◆ What the task requires
Below are entries; count each line that holds the word "QLineEdit" and report the number without any other words.

◆ Provided data
-----

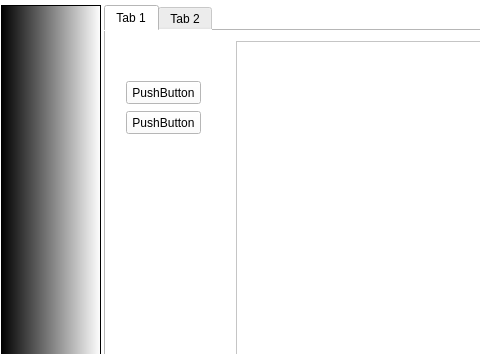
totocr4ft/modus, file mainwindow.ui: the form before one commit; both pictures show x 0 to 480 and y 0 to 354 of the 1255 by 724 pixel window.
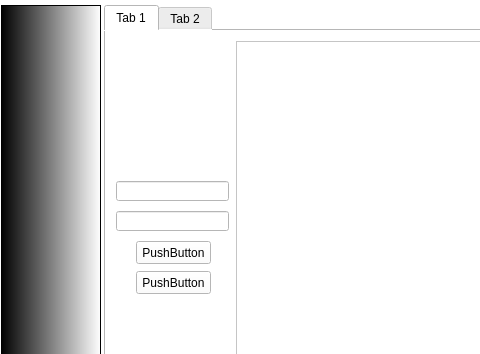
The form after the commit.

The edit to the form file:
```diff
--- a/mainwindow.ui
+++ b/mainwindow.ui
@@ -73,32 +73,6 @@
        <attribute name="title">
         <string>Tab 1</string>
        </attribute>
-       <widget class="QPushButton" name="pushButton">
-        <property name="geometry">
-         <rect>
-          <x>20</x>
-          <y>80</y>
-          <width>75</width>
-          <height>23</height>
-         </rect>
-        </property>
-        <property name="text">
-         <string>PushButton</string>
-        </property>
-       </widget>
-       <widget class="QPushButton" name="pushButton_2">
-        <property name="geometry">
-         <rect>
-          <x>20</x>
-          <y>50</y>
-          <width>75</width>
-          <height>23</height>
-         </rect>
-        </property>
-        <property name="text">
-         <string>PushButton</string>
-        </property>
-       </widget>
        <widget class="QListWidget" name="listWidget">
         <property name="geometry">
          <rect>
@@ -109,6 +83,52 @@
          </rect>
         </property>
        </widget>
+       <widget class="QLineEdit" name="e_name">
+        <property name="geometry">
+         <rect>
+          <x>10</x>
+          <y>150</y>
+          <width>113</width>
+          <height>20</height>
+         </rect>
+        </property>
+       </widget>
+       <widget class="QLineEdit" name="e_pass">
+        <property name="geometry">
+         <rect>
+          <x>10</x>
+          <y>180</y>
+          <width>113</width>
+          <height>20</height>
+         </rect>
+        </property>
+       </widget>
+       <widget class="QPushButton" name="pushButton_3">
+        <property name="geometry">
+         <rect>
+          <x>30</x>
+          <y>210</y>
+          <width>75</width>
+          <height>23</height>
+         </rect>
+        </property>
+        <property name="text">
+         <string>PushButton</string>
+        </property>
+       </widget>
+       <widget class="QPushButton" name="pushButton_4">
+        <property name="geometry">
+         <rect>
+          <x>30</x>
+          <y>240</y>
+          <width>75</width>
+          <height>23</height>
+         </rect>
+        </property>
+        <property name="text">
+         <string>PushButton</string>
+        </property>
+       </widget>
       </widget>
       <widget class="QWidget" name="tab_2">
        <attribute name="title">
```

-----

◆ Solution for this problem
2